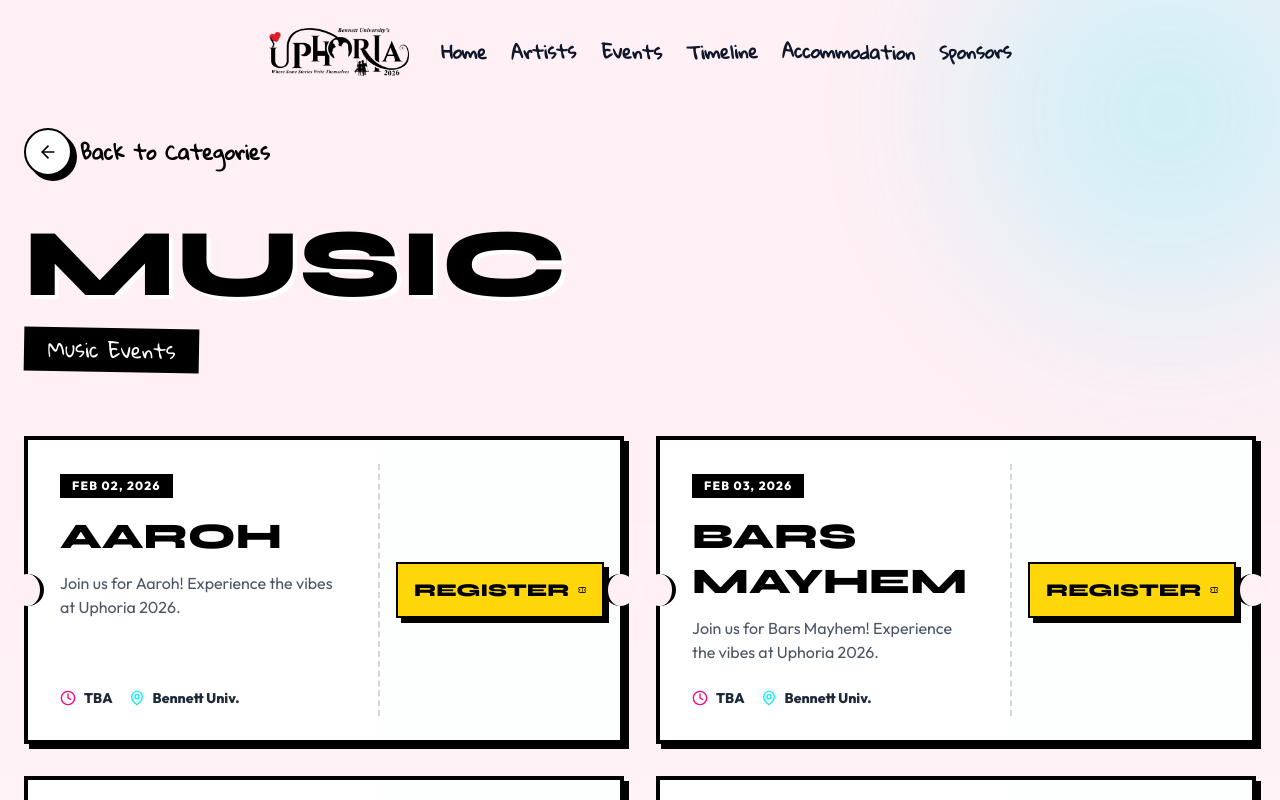
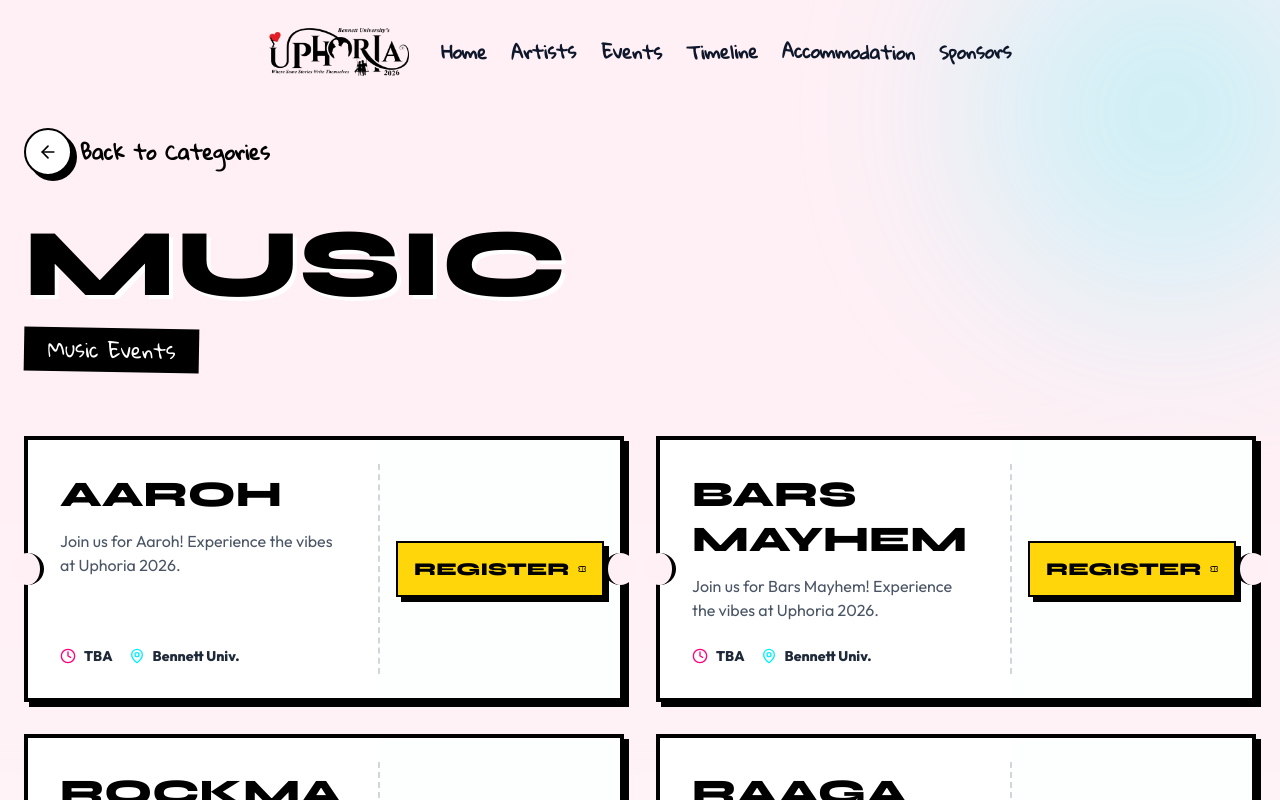
Before and after one commit to baluniprajwal/UphoriaNew, a React (Vite) app: page /events/1 in a window 1280 px wide. Shown: the top 800 px of the page. Built offline with nearby package versions, Linux system fonts and the light colour scheme.

Commit message:
removed dates from event cards

```diff
--- a/components/EventCategory.tsx
+++ b/components/EventCategory.tsx
@@ -123,10 +123,6 @@ const EventCategory: React.FC = () => {
                     {}
                     <div className="flex-1 p-6 md:p-8 flex flex-col justify-between overflow-hidden">
                          <div>
-                            <span className="bg-black text-white px-3 py-1 text-xs font-bold uppercase tracking-widest mb-4 inline-block">
-                                {event.date}
-                            </span>
-
                             <h3 className="font-display text-2xl md:text-3xl lg:text-4xl font-black uppercase mb-3 leading-tight break-words hyphens-auto">
                                 {event.title}
                             </h3>
```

================================

» What you will do: Look through the entries above. Extract each line with the word "components".

» Exercise solution:
--- a/components/EventCategory.tsx
+++ b/components/EventCategory.tsx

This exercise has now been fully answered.